* [EXERCISE] How many lines of the entries hold the string "HeroesOfPymoli"? Reply with the number alone.

* [RECORDED INFORMATION]
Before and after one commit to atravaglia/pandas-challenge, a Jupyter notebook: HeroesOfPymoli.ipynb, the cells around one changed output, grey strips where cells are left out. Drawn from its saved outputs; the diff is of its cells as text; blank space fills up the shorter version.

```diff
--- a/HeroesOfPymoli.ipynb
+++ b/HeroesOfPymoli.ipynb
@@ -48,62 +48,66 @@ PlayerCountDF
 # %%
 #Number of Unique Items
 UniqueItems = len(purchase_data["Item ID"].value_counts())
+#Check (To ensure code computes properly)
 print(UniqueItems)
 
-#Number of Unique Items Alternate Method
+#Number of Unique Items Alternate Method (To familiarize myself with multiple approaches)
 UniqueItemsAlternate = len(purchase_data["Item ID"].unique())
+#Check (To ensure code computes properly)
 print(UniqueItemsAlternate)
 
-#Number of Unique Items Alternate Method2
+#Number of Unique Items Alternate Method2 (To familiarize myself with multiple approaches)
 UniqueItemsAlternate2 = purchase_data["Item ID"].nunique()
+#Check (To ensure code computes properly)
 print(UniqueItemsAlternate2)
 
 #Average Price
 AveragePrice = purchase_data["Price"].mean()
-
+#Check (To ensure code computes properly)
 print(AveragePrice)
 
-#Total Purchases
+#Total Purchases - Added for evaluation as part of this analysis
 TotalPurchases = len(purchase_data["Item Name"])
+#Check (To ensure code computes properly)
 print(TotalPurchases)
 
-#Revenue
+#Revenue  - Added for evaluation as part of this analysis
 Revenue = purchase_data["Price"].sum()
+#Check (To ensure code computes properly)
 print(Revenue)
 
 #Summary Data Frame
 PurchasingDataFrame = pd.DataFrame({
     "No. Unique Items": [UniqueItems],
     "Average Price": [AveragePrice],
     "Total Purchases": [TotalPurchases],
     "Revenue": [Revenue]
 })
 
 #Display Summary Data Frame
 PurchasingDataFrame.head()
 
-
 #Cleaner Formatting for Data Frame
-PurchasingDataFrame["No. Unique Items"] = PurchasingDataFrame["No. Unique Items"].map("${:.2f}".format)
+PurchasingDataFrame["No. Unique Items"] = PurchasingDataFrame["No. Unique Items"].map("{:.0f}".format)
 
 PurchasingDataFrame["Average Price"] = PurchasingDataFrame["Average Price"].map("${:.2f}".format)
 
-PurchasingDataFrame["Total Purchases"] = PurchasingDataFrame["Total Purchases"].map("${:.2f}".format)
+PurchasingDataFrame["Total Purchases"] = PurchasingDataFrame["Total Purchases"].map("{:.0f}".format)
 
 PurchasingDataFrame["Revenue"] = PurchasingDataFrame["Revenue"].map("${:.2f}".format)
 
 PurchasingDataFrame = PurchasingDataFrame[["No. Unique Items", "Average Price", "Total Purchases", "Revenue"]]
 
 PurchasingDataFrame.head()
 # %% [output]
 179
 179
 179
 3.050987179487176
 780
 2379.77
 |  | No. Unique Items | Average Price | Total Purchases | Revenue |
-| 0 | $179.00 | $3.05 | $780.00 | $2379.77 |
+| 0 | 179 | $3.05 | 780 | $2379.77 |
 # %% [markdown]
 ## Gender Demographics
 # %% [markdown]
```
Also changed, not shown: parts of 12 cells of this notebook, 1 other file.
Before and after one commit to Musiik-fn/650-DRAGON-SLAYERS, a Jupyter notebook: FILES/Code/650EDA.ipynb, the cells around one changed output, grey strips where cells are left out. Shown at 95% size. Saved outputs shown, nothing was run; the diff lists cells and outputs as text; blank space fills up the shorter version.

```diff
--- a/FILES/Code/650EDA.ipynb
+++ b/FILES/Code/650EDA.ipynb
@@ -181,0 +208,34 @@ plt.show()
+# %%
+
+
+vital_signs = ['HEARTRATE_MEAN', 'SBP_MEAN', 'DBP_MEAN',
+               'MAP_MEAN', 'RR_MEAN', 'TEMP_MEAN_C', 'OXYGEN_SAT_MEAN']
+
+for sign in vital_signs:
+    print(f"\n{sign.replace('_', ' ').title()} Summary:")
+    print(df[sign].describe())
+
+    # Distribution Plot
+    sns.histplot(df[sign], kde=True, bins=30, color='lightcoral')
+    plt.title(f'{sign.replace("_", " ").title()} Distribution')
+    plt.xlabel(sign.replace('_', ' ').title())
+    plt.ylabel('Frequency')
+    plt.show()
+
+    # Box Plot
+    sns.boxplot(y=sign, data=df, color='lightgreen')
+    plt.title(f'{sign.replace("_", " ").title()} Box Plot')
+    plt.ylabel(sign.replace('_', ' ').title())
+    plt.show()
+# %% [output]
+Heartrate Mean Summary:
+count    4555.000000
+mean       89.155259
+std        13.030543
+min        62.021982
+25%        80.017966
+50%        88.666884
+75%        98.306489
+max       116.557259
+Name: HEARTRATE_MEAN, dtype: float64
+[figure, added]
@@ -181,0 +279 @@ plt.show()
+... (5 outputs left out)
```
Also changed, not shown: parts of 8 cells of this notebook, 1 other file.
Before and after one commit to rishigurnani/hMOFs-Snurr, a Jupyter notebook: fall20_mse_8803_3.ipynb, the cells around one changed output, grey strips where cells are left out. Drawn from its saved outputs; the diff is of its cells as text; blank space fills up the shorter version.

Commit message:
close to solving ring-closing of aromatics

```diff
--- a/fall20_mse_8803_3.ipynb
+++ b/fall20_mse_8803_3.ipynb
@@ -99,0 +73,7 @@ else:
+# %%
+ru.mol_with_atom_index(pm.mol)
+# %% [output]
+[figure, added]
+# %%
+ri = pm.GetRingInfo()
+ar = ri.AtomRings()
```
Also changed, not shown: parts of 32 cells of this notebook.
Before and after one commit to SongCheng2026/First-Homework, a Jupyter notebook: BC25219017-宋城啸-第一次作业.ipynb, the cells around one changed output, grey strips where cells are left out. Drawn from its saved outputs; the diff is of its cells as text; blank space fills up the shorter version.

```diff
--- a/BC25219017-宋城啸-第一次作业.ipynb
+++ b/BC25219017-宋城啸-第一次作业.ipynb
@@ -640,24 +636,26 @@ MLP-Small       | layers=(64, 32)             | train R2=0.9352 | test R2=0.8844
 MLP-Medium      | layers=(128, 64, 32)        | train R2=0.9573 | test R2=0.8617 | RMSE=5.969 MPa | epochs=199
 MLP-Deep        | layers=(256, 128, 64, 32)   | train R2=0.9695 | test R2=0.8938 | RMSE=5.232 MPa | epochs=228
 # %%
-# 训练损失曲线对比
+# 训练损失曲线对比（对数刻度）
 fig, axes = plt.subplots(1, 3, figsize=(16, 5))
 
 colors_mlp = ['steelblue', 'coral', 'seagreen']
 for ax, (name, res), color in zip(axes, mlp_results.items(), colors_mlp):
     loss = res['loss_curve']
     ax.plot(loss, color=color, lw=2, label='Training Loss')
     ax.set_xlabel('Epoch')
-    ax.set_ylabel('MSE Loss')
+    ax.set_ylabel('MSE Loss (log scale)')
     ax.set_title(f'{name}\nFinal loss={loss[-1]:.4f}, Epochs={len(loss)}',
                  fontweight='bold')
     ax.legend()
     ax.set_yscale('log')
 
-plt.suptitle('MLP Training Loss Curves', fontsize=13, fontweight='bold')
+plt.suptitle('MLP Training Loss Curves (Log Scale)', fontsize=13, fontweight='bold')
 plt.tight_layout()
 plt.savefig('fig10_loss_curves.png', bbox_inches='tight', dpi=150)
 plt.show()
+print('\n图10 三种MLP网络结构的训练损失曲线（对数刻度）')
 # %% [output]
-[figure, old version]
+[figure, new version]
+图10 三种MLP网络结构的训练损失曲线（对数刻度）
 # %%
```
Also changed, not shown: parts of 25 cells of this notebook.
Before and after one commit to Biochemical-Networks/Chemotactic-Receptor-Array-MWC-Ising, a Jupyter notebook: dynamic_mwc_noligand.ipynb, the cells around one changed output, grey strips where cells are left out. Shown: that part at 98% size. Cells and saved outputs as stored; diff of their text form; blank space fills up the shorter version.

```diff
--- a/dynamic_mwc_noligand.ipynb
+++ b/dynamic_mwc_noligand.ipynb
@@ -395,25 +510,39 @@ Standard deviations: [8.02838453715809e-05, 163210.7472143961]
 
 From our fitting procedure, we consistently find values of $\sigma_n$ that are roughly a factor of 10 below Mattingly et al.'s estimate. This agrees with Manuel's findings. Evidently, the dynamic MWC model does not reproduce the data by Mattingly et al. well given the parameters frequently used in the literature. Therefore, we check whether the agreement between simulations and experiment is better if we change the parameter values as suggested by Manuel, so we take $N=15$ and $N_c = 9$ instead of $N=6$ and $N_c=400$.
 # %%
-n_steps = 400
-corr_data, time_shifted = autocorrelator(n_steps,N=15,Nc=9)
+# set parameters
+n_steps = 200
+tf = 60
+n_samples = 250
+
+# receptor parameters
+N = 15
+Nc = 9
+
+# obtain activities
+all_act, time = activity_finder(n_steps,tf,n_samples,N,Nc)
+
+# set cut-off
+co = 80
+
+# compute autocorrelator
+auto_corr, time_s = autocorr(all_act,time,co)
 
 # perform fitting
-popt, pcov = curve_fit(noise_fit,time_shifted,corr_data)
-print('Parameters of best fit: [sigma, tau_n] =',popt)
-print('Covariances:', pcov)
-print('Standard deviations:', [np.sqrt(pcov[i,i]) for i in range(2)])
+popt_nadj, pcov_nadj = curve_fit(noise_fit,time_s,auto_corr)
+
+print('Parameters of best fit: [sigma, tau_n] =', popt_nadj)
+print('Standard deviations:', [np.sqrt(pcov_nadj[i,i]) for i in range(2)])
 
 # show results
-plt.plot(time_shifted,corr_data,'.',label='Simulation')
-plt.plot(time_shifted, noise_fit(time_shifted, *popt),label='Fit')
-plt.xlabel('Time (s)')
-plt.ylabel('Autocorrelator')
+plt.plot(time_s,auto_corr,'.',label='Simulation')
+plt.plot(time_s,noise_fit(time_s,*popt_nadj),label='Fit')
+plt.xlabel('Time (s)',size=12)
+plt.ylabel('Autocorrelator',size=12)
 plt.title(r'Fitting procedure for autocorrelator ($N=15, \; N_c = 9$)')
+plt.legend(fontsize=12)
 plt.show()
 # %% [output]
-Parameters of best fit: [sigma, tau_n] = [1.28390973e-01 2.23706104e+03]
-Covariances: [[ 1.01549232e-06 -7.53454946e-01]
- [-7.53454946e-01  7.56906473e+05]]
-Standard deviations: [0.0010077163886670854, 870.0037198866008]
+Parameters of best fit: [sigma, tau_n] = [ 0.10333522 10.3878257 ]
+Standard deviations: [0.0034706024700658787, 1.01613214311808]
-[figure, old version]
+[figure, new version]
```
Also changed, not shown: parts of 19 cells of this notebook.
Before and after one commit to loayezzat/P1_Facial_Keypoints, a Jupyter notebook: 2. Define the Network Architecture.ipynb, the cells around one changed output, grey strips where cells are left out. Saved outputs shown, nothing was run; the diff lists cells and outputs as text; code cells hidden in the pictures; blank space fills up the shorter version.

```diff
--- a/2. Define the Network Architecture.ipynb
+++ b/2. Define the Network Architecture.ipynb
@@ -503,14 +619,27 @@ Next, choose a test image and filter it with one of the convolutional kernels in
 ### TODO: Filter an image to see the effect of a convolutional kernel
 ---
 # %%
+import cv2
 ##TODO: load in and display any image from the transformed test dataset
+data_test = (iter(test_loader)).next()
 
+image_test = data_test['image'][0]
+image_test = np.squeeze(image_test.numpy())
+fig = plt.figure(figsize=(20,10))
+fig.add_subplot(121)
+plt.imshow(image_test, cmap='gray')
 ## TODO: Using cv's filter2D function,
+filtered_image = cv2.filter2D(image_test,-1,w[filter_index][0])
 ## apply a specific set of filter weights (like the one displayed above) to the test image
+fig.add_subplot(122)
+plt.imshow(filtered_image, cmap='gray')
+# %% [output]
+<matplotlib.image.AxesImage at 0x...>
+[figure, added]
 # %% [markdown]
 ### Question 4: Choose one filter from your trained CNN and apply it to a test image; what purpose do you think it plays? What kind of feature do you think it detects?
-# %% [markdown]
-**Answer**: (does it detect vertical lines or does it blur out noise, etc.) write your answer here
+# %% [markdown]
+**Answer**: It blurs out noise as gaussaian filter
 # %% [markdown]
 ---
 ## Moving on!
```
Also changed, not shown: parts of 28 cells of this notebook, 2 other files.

* [SOLUTION TO THE PROBLEM] 3